(What to do):
From the material below, copy each line that holds the word "ProfessionalsPanel".

(Data to use):
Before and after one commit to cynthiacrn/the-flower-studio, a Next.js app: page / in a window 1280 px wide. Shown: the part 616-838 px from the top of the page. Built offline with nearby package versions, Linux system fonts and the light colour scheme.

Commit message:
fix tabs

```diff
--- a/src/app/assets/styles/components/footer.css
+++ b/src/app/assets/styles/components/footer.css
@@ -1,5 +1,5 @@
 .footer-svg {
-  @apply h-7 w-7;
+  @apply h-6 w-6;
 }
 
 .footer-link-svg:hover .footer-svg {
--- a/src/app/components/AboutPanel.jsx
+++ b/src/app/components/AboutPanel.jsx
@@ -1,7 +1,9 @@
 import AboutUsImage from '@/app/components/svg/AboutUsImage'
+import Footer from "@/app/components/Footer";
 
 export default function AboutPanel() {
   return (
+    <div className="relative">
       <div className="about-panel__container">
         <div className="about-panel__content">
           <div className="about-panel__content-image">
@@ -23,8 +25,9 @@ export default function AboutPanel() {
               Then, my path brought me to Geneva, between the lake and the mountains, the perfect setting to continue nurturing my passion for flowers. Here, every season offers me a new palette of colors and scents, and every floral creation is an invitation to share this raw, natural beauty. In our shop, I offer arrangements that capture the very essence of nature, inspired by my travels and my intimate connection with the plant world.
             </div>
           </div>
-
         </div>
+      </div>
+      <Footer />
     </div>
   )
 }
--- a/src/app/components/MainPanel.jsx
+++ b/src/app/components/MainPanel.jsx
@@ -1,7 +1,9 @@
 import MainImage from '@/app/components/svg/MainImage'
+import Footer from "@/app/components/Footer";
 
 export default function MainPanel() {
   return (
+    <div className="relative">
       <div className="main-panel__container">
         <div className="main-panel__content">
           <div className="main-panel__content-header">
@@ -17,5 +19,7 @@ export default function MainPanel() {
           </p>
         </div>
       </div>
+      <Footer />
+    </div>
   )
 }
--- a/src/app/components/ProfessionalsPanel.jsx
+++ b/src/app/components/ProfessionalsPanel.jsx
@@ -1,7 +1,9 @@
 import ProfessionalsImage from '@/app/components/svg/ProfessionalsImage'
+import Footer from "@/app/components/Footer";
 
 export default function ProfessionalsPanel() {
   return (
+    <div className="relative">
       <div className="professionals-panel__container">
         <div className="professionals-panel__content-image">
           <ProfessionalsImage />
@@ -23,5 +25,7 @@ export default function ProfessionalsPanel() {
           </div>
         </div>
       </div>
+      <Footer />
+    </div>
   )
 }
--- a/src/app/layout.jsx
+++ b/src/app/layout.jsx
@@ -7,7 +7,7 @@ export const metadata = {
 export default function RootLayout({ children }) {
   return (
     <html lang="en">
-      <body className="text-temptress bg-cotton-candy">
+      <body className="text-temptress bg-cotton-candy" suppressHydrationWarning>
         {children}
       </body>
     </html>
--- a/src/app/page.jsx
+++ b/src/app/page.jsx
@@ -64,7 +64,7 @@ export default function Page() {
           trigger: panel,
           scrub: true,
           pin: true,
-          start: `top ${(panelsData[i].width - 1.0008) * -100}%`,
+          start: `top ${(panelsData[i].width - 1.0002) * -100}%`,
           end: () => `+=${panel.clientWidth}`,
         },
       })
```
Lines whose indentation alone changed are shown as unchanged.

(Your solution):
--- a/src/app/components/ProfessionalsPanel.jsx
+++ b/src/app/components/ProfessionalsPanel.jsx
 export default function ProfessionalsPanel() {
@@ -23,5 +25,7 @@ export default function ProfessionalsPanel() {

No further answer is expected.